**What the exercise asks:** Find the lines below in which the string "ngFor" occurs. Copy each one.

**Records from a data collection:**
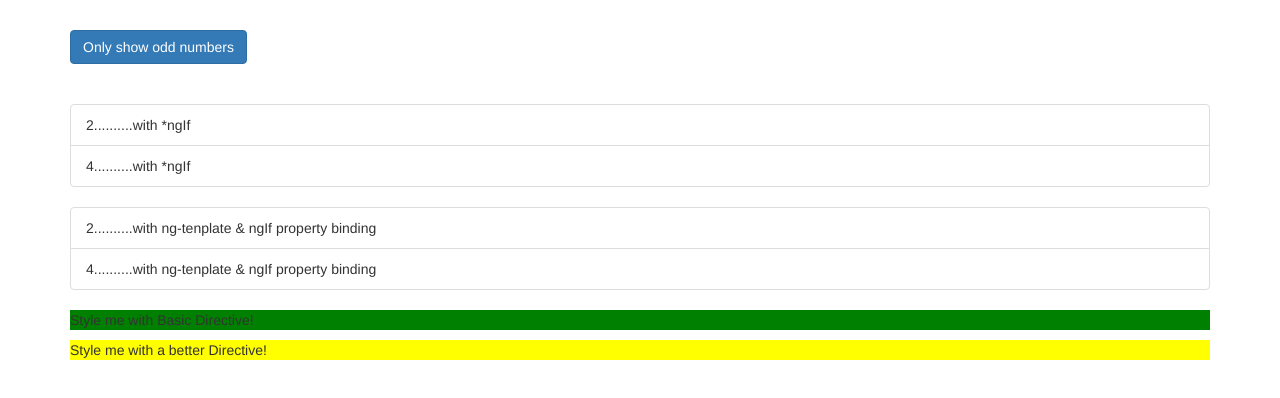
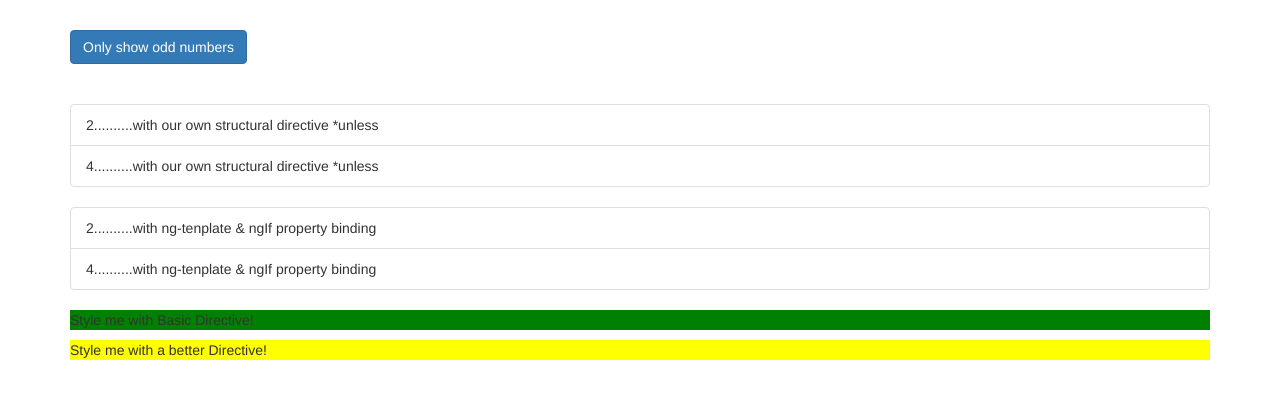
Before and after one commit to zoechbauer/ng-directives, an Angular app: page / in a window 1280 px wide. Shown: the top 398 px of the page. Built offline with nearby package versions, Linux system fonts and the light colour scheme.

Commit message:
build our own customs structural directive *appUnless

```diff
--- a/src/app/app.component.html
+++ b/src/app/app.component.html
@@ -21,7 +21,7 @@
       </ul>
 
       <ul class="list-group">
-        <div *ngIf="!onlyOdd">
+        <!-- <div *ngIf="!onlyOdd">
           <li
             class="list-group-item"
             *ngFor="let even of evenNumbers"
@@ -31,6 +31,18 @@
             }"
           >
             {{ even }}..........with *ngIf
+          </li>
+        </div> -->
+        <div *appUnless="onlyOdd">
+          <li
+            class="list-group-item"
+            *ngFor="let even of evenNumbers"
+            [ngClass]="{ odd: even % 2 !== 0 }"
+            [ngStyle]="{
+              backgroundColor: even % 2 !== 0 ? 'yellow' : 'transparent'
+            }"
+          >
+            {{ even }}..........with our own structural directive *unless
           </li>
         </div>
       </ul>
--- a/src/app/app.module.ts
+++ b/src/app/app.module.ts
@@ -5,9 +5,10 @@
 import { AppComponent } from './app.component';
 import { BasicHighlightDirective } from './basic-highlight/basic-highlight.directive';
 import { BetterHighlightDirective } from './better-highlight/better-highlight.directive';
+import { UnlessDirective } from './unless/unless.directive';
 
 @NgModule({
-  declarations: [AppComponent, BasicHighlightDirective, BetterHighlightDirective],
+  declarations: [AppComponent, BasicHighlightDirective, BetterHighlightDirective, UnlessDirective],
   imports: [BrowserModule, FormsModule],
   providers: [],
   bootstrap: [AppComponent]
--- /dev/null
+++ b/src/app/unless/unless.directive.ts
@@ -0,0 +1,19 @@
+import { Directive, TemplateRef, ViewContainerRef, Input } from '@angular/core';
+
+@Directive({
+  selector: '[appUnless]'
+})
+export class UnlessDirective {
+  @Input() set appUnless(condition: boolean) {
+    if (!condition) {
+      this.vcRef.createEmbeddedView(this.templateRef);
+    } else {
+      this.vcRef.clear();
+    }
+  }
+
+  constructor(
+    private templateRef: TemplateRef<any>,
+    private vcRef: ViewContainerRef
+  ) {}
+}
```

**Your solution:**
             *ngFor="let even of evenNumbers"
+            *ngFor="let even of evenNumbers"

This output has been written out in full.